WHAT TO DO:
Could you give the records below again exactly, without the pictures?

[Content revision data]
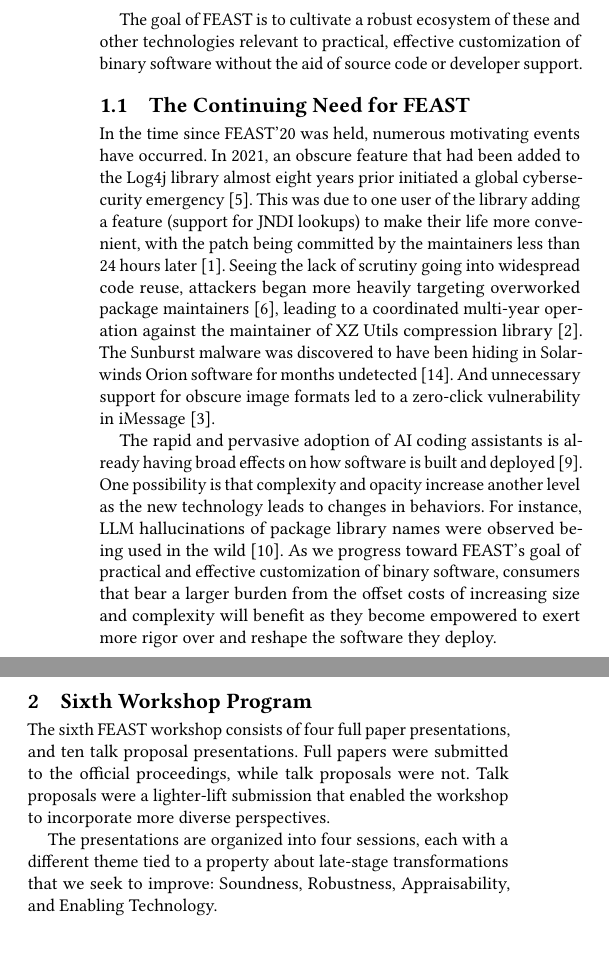
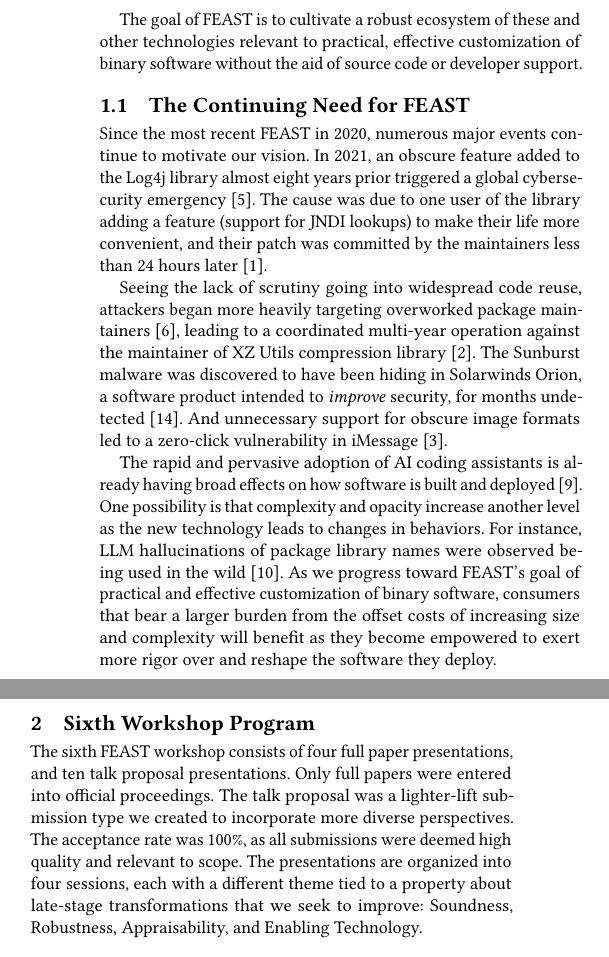
Before and after one commit to feastworkshop/feastworkshop.github.io, a LaTeX paper (2024/abstract/feast2024.tex): two parts of the columns of page 2 of 2, joined at a grey line, cut so that both start at the same text. Compiled offline with pdfLaTeX.

Commit message:
Edits for clarity, removed passive voice

```diff
--- a/2024/abstract/feast2024.tex
+++ b/2024/abstract/feast2024.tex
@@ -152,17 +152,19 @@ technologies relevant to practical, effective customization of binary software
 without the aid of source code or developer support.
 
 \subsection{The Continuing Need for FEAST}
-In the time since FEAST'20 was held, numerous motivating events have occurred.
-In 2021, an obscure feature that had been added to the Log4j library
-almost eight years prior initiated a global cybersecurity emergency~\cite{cisalog4j}.  This was
+Since the most recent FEAST in 2020, numerous major events continue to motivate our vision.
+In 2021, an obscure feature added to the Log4j library
+almost eight years prior triggered a global cybersecurity emergency~\cite{cisalog4j}.  The cause was
 due to one user of the library adding a feature (support for JNDI lookups) to
-make their life more convenient, with the patch being committed by the
-maintainers less than 24 hours later~\cite{jndiflaw}.  Seeing the lack of
+make their life more convenient, and their patch was committed by the
+maintainers less than 24 hours later~\cite{jndiflaw}.
+
+Seeing the lack of
 scrutiny going into widespread code reuse, attackers began more
 heavily targeting overworked package maintainers~\cite{duan2021}, leading to a
 coordinated multi-year operation against the maintainer of XZ Utils compression
 library~\cite{xzutils}. The Sunburst malware was discovered to have been hiding
-in Solarwinds Orion software for months undetected~\cite{sunburst}. And
+in Solarwinds Orion, a software product intended to \emph{improve} security, for months undetected~\cite{sunburst}. And
 unnecessary support for obscure image formats led to a zero-click vulnerability
 in iMessage~\cite{forcedentry}.
 
@@ -178,10 +180,10 @@ more rigor over and reshape the software they deploy.
 
 \section{Sixth Workshop Program}
 The sixth FEAST workshop consists of four full paper presentations, and ten talk
-proposal presentations.  Full papers were submitted to the official proceedings, while
-talk proposals were not.  Talk proposals were a lighter-lift submission that enabled
-the workshop to incorporate more diverse perspectives.
-
+proposal presentations.  Only full papers were entered into official proceedings.
+The talk proposal was a lighter-lift submission type we created
+to incorporate more diverse perspectives.  The acceptance rate was 100\%,
+as all submissions were deemed high quality and relevant to scope.
 The presentations are organized into four sessions, each with a different theme
 tied to a property about late-stage transformations that we seek to improve:
 Soundness, Robustness, Appraisability, and Enabling Technology.
```
Also changed, not shown: 2024/abstract/references.bib (+1 -1 lines), 2024/abstract/feast2024.pdf, 2024/abstract/feast2024.tex (18 more changed lines).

YOUR SOLUTION:
Before and after one commit to feastworkshop/feastworkshop.github.io, a LaTeX paper (2024/abstract/feast2024.tex): two parts of the columns of page 2 of 2, joined at a grey line, cut so that both start at the same text. Compiled offline with pdfLaTeX.

Commit message:
Edits for clarity, removed passive voice

```diff
--- a/2024/abstract/feast2024.tex
+++ b/2024/abstract/feast2024.tex
@@ -152,17 +152,19 @@ technologies relevant to practical, effective customization of binary software
 without the aid of source code or developer support.
 
 \subsection{The Continuing Need for FEAST}
-In the time since FEAST'20 was held, numerous motivating events have occurred.
-In 2021, an obscure feature that had been added to the Log4j library
-almost eight years prior initiated a global cybersecurity emergency~\cite{cisalog4j}.  This was
+Since the most recent FEAST in 2020, numerous major events continue to motivate our vision.
+In 2021, an obscure feature added to the Log4j library
+almost eight years prior triggered a global cybersecurity emergency~\cite{cisalog4j}.  The cause was
 due to one user of the library adding a feature (support for JNDI lookups) to
-make their life more convenient, with the patch being committed by the
-maintainers less than 24 hours later~\cite{jndiflaw}.  Seeing the lack of
+make their life more convenient, and their patch was committed by the
+maintainers less than 24 hours later~\cite{jndiflaw}.
+
+Seeing the lack of
 scrutiny going into widespread code reuse, attackers began more
 heavily targeting overworked package maintainers~\cite{duan2021}, leading to a
 coordinated multi-year operation against the maintainer of XZ Utils compression
 library~\cite{xzutils}. The Sunburst malware was discovered to have been hiding
-in Solarwinds Orion software for months undetected~\cite{sunburst}. And
+in Solarwinds Orion, a software product intended to \emph{improve} security, for months undetected~\cite{sunburst}. And
 unnecessary support for obscure image formats led to a zero-click vulnerability
 in iMessage~\cite{forcedentry}.
 
@@ -178,10 +180,10 @@ more rigor over and reshape the software they deploy.
 
 \section{Sixth Workshop Program}
 The sixth FEAST workshop consists of four full paper presentations, and ten talk
-proposal presentations.  Full papers were submitted to the official proceedings, while
-talk proposals were not.  Talk proposals were a lighter-lift submission that enabled
-the workshop to incorporate more diverse perspectives.
-
+proposal presentations.  Only full papers were entered into official proceedings.
+The talk proposal was a lighter-lift submission type we created
+to incorporate more diverse perspectives.  The acceptance rate was 100\%,
+as all submissions were deemed high quality and relevant to scope.
 The presentations are organized into four sessions, each with a different theme
 tied to a property about late-stage transformations that we seek to improve:
 Soundness, Robustness, Appraisability, and Enabling Technology.
```
Also changed, not shown: 2024/abstract/references.bib (+1 -1 lines), 2024/abstract/feast2024.pdf, 2024/abstract/feast2024.tex (18 more changed lines).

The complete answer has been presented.